Image comparison data:

........

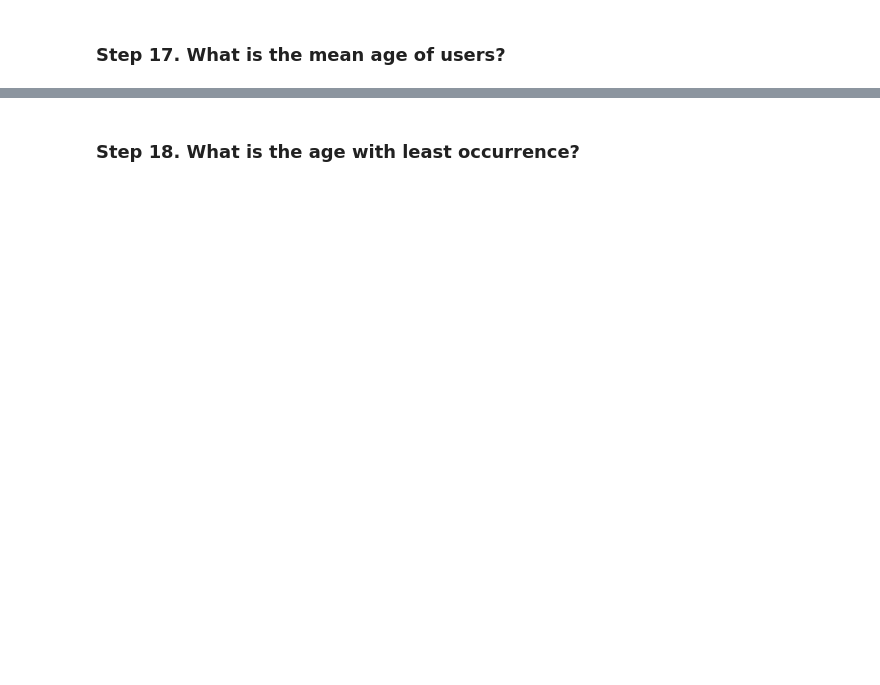
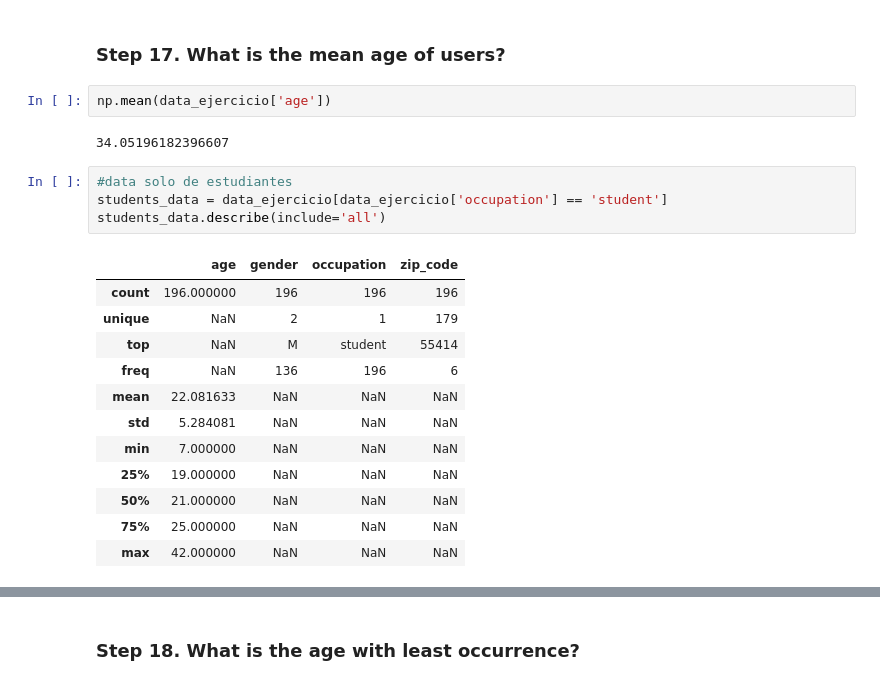
Before and after one commit to Mlcruz9/DS_TheBridgeBBK_FBIL2023, a Jupyter notebook: 2- Data Analysis/2-Pandas/Práctica/0-Occupation/Occupation.ipynb, the cells around one changed output, grey strips where cells are left out. Saved outputs shown, nothing was run; the diff lists cells and outputs as text; blank space fills up the shorter version.

```diff
--- a/2- Data Analysis/2-Pandas/Práctica/0-Occupation/Occupation.ipynb
+++ b/2- Data Analysis/2-Pandas/Práctica/0-Occupation/Occupation.ipynb
@@ -191,2 +394,23 @@ Solve it by 2 different ways
 # %% [markdown]
 ### Step 17. What is the mean age of users?
+# %%
+np.mean(data_ejercicio['age'])
+# %% [output]
+34.05196182396607
+# %%
+#data solo de estudiantes
+students_data = data_ejercicio[data_ejercicio['occupation'] == 'student']
+students_data.describe(include='all')
+# %% [output]
+|  | age | gender | occupation | zip_code |
+| count | 196.000000 | 196 | 196 | 196 |
+| unique | NaN | 2 | 1 | 179 |
+| top | NaN | M | student | 55414 |
+| freq | NaN | 136 | 196 | 6 |
+| mean | 22.081633 | NaN | NaN | NaN |
+| std | 5.284081 | NaN | NaN | NaN |
+| min | 7.000000 | NaN | NaN | NaN |
+| 25% | 19.000000 | NaN | NaN | NaN |
+| 50% | 21.000000 | NaN | NaN | NaN |
+| 75% | 25.000000 | NaN | NaN | NaN |
+| max | 42.000000 | NaN | NaN | NaN |
```
Also changed, not shown: parts of 25 cells of this notebook, 6 other files.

........

REQUIREMENT: Would you please filter the lines above and copy every one that includes "notebook"?

ANSWER AREA:
Before and after one commit to Mlcruz9/DS_TheBridgeBBK_FBIL2023, a Jupyter notebook: 2- Data Analysis/2-Pandas/Práctica/0-Occupation/Occupation.ipynb, the cells around one changed output, grey strips where cells are left out. Saved outputs shown, nothing was run; the diff lists cells and outputs as text; blank space fills up the shorter version.
Also changed, not shown: parts of 25 cells of this notebook, 6 other files.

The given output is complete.